In Utah, every crime falls into three broad categories: infractions, misdemeanors, and felonies. With any misdemeanor, you will never face more than a year in jail. Crimes with more than a year of sentencing are going to be felonies. For example, a forgery would be a third degree felony, but a first time retail theft would be a class B misdemeanor. Misdemeanors are labeled by class (A, B, and C). Class A misdemeanors are the most serious and class C misdemeanors are the lowest level of misdemeanor. You could end up in jail on a misdemeanor and don’t forget that a first time DUI is a class B misdemeanor. If you are convicted of an infraction, you will not face any jail time.
Sentencing Guidelines for Misdemeanors in Utah
Utah law sets misdemeanor penalties by statute. They are:
- Class A Misdemeanor: Maximum of 1 year in jail and a $2,500 fine.
- Class B Misdemeanor: Maximum of 6 months in jail and a $1,000 fine.
- Class C Misdemeanor: Maximum of 90 days in jail and a $750 fine.
The term “maximum” is a little bit misleading. In most situations, the prosecutor will try for an “average” penalty. So, let’s say that you are convicted of public intoxication a Class C Misdemeanor. You might end up with no jail time and a fine of $250. With a surcharge of about 90%, your total cost might be a $250 fine and a surcharge of $225, for a total cost of $575. In addition, the court may give you community service and alcohol classes.
Misdemeanor Consequences of Misdemeanor Convictions That Can Impact Your Life
While simply pleading guilty resolves a case quickly, that do not always protect your life and reputation from the consequences of a misdemeanor conviction. Let’s say that you get a DUI. You will lose your driver’s license, be required to take alcohol classes, and order to complete alcohol and drug treatment. A DUI conviction will remain on your record for 10 years after probation ends.
Employers and colleges look at criminal histories. An employer may reject a job applicant for having a criminal history and the job applicant would never know why they didn’t get the job. Again even a misdemeanor will show up on a criminal background check. Don’t let a criminal conviction haunt you on employment searches, college applications, and even housing applications. A Salt Lake City criminal defense lawyer can help you find the right outcome for your case, such as a plea in abeyance. Down the road, you may even find that an expungement may help clear this from your record.
Is It Worth It To Fight a Misdemeanor in Utah?
Whether you are fighting a public intoxication charge or dealing with a more serious misdemeanor in Utah, you should have a criminal misdemeanor attorney on your side. Salt Lake Criminal Defense Attorney Clayton Simms can:

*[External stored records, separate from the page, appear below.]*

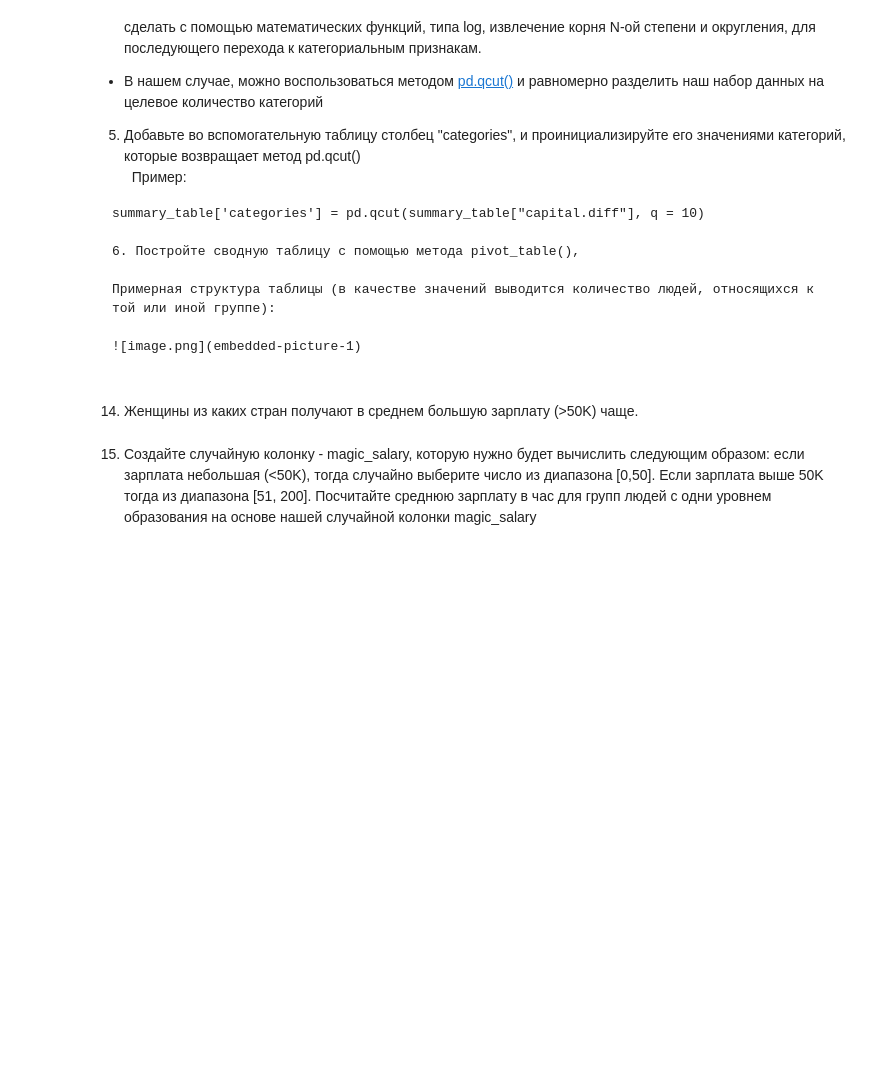
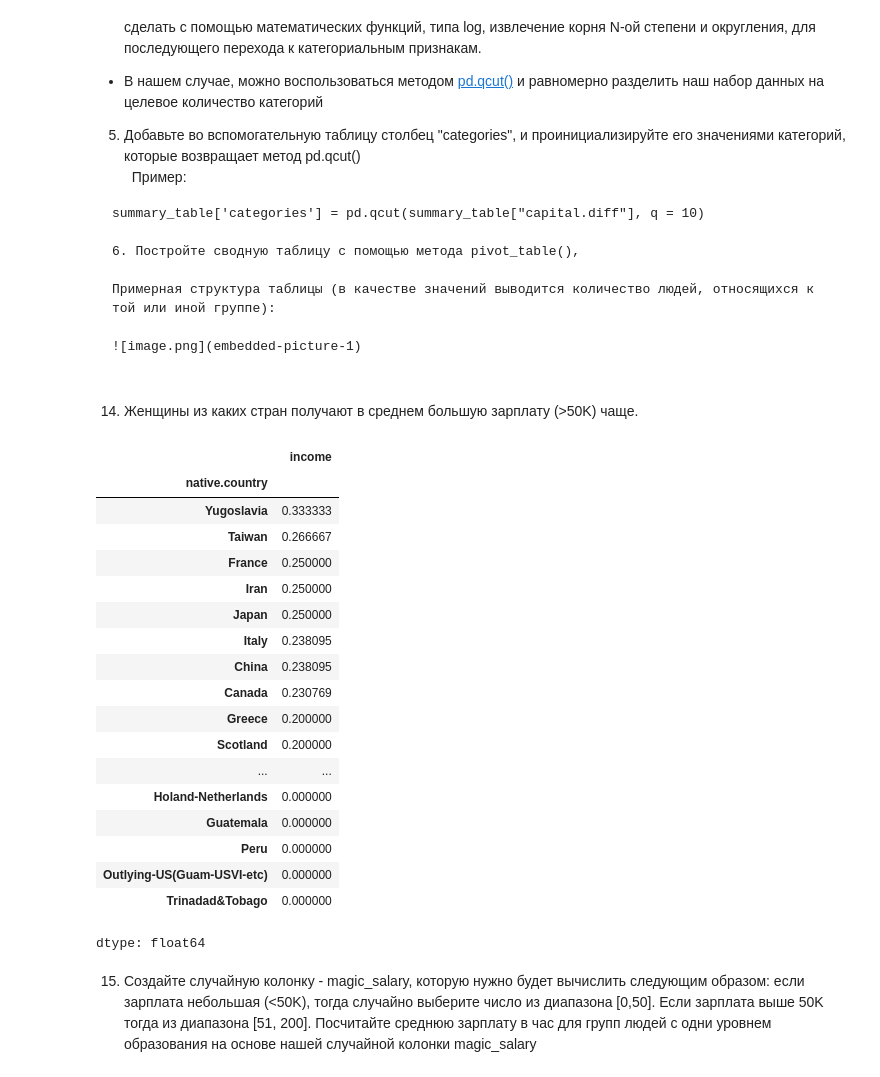
Before and after one commit to ilyak0n/comp_math, a Jupyter notebook: 5. Библиотека Pandas. Визуальный анализ данных/Практическая_работа_№5_Библиотека_Pandas.ipynb, the cells around one changed output. Drawn from its saved outputs; the diff is of its cells as text; code cells hidden in the pictures; blank space fills up the shorter version.

```diff
--- a/5. Библиотека Pandas. Визуальный анализ данных/Практическая_работа_№5_Библиотека_Pandas.ipynb
+++ b/5. Библиотека Pandas. Визуальный анализ данных/Практическая_работа_№5_Библиотека_Pandas.ipynb
@@ -236,6 +265,28 @@ summary_table['categories'] = pd.qcut(summary_table["capital.diff"], q = 10)
 ![image.png](embedded-picture-1)
 # %% [markdown]
 14) Женщины из каких стран получают в среднем большую зарплату (>50K) чаще.
+# %%
+df[df['sex'] == ' Female'].groupby('native.country')['income'].apply(lambda x: (x == ' >50K').mean()).sort_values(ascending=False)
+# %% [output]
+|  | income |
+| native.country |  |
+| Yugoslavia | 0.333333 |
+| Taiwan | 0.266667 |
+| France | 0.250000 |
+| Iran | 0.250000 |
+| Japan | 0.250000 |
+| Italy | 0.238095 |
+| China | 0.238095 |
+| Canada | 0.230769 |
+| Greece | 0.200000 |
+| Scotland | 0.200000 |
+| ... | ... |
+| Holand-Netherlands | 0.000000 |
+| Guatemala | 0.000000 |
+| Peru | 0.000000 |
+| Outlying-US(Guam-USVI-etc) | 0.000000 |
+| Trinadad&Tobago | 0.000000 |
+dtype: float64
 # %% [markdown]
 15) Создайте случайную колонку - magic_salary, которую нужно будет вычислить следующим образом: если зарплата небольшая (<50K), тогда случайно выберите число из диапазона [0,50]. Если зарплата выше 50K тогда из диапазона [51, 200]. Посчитайте среднюю зарплату в час для групп людей с одни уровнем образования на основе нашей случайной колонки magic_salary
 # %% [markdown]
```
Also changed, not shown: parts of 3 cells of this notebook.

- Work through your case and determine whether or not you should take your case to trial.
- Get a misdemeanor reduced in severity or get a plea in abeyance.
- Work towards getting a misdemeanor expunged.